The moves came as the Vols practiced for the first time at Milligan College, a small Christian liberal arts school in northeastern Tennessee. UT has been staying at Milligan since Thursday night, but weather and logistics moved the first two practices down the road to Johnson City.
"It's been an awesome experience," Dooley said.
Assembling the defensive line has proven to be one of the most vexing questions of camp, and
first-year line coach John Palermo has pushed the juco newcomers hard.
Sentimore, who started his career at Alabama before leaving for junior college, quickly grabbed a first-team spot. But McCullers, because of his girth, has had to overcome doubts about his conditioning. The 6-foot-7 giant weighed as much as 380 in the spring, but has cut down to the neighborhood of 360. He carries the weight well, and certainly doesn't look fat. (Not that anyone would suggest otherwise to his face).
While McCullers is scheduled to meet with reporters for the first time later this week, teammates say he doesn't say much.
"He's a quiet guy, but he's coming out of his shell," Couch said. "I had the same issues when I first came here as well."
Couch has taken McCullers under his wing because of their similar juco backgrounds. Couch said he felt lost early in the 2011 season before finally becoming comfortable, and he wants McCullers to avoid that tough transition.
"It took me five games before I finally got in a groove," Couch said.
Now Couch could be learning a new position. Listed at 6-2 and 300 pounds, Couch has the body to be nose guard, but Dooley said he's "flexible" enough to play end.
"I had a lot of mistakes (on the first day), but there were some good things that I did," Couch said. "I'm going to learn from my mistakes."

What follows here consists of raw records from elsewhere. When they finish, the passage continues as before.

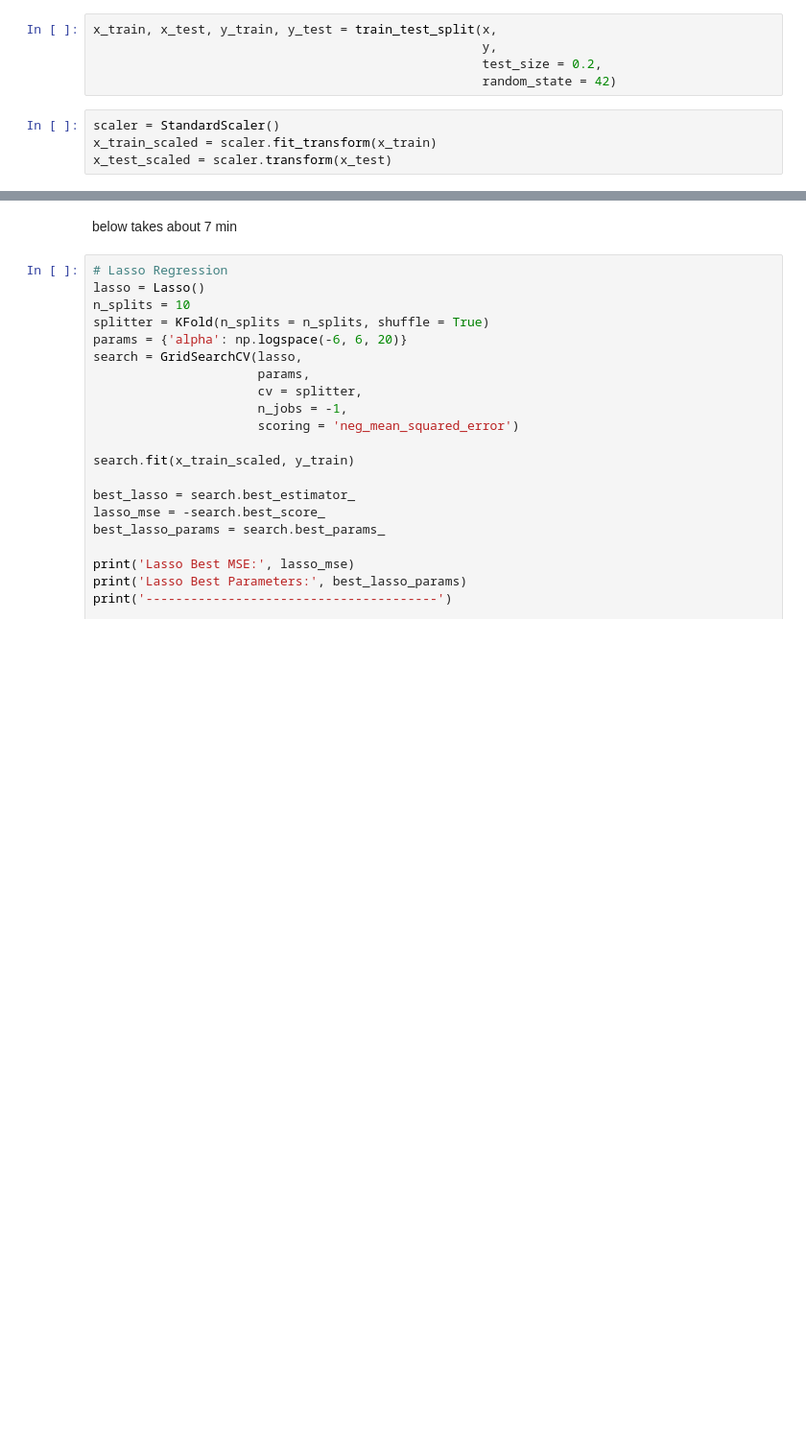
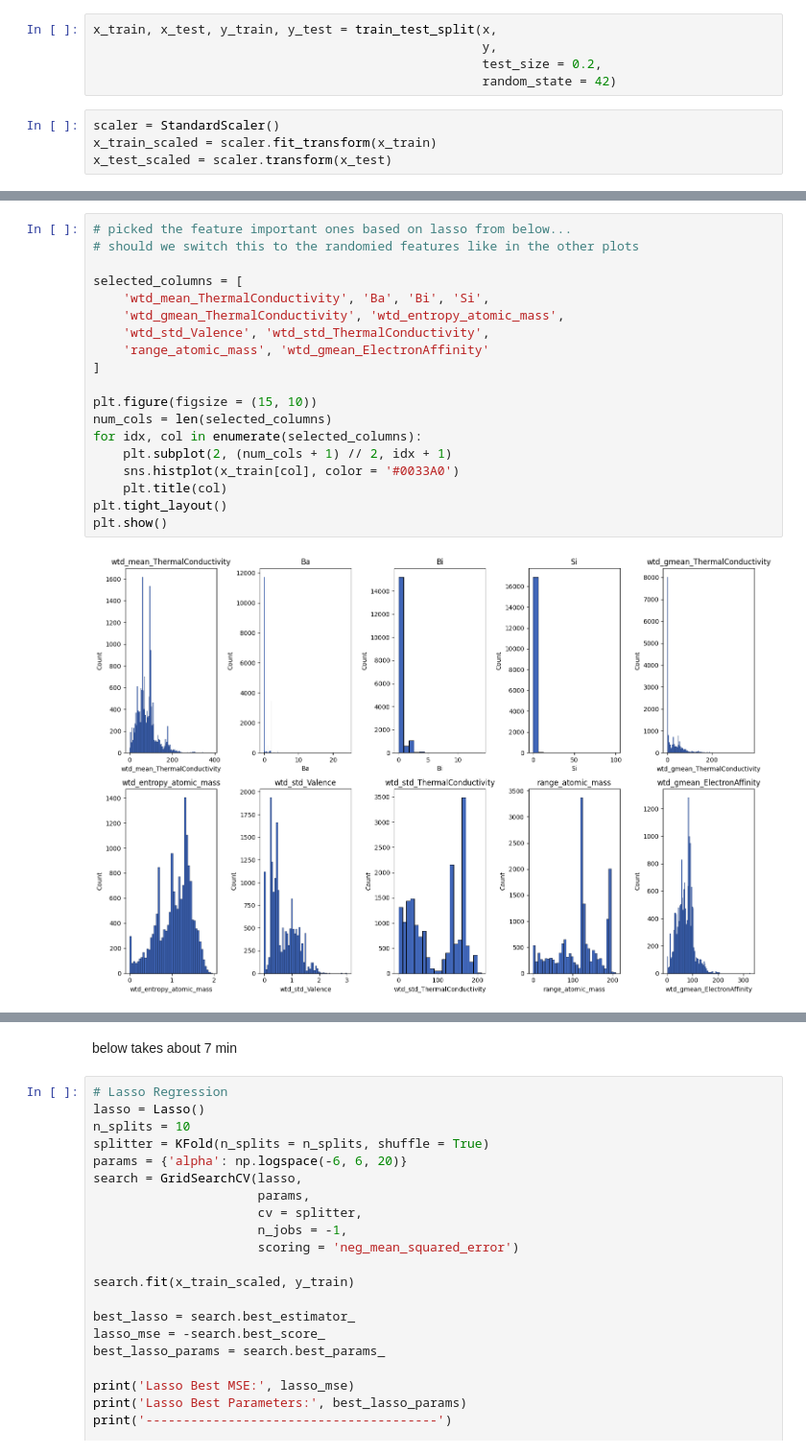
Before and after one commit to taddbackus/qtw, a Jupyter notebook: CaseStudy1/Case_Study_1_v2_0.ipynb, the cells around one changed output, grey strips where cells are left out. Shown at 96% size. Saved outputs shown, nothing was run; the diff lists cells and outputs as text; blank space fills up the shorter version.

```diff
--- a/CaseStudy1/Case_Study_1_v2_0.ipynb
+++ b/CaseStudy1/Case_Study_1_v2_0.ipynb
@@ -74,0 +106,21 @@ x_test_scaled = scaler.transform(x_test)
+# %%
+# picked the feature important ones based on lasso from below...
+# should we switch this to the randomied features like in the other plots
+
+selected_columns = [
+    'wtd_mean_ThermalConductivity', 'Ba', 'Bi', 'Si',
+    'wtd_gmean_ThermalConductivity', 'wtd_entropy_atomic_mass',
+    'wtd_std_Valence', 'wtd_std_ThermalConductivity',
+    'range_atomic_mass', 'wtd_gmean_ElectronAffinity'
+]
+
+plt.figure(figsize = (15, 10))
+num_cols = len(selected_columns)
+for idx, col in enumerate(selected_columns):
+    plt.subplot(2, (num_cols + 1) // 2, idx + 1)
+    sns.histplot(x_train[col], color = '#0033A0')
+    plt.title(col)
+plt.tight_layout()
+plt.show()
+# %% [output]
+[figure, added]
```
Also changed, not shown: parts of 11 cells of this notebook.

The biggest change, Couch said, is that ends have to make more decisions. In the middle, offensive linemen come "crashing down on you" the instant the ball is snapped.
"At end, it feels awkward, because you have a lot of freedom," he said.
A three-man line made up of Couch, McCullers and Sentimore would weigh an average of 315 pounds, more if you use McCuller's official listed weight of 377.
"Coach thinks us three have done a real good job of defending the run, so he pretty much put three big bodies up front," Couch said.
Is bigger better, or is this just another of many changes still to come before Tennessee kicks off in Atlanta on Aug. 31?
"Our first priority is to defend the run," Couch said.
Evan Woodbery covers Tennessee football. Follow him at Twitter.com/TennesseeBeat.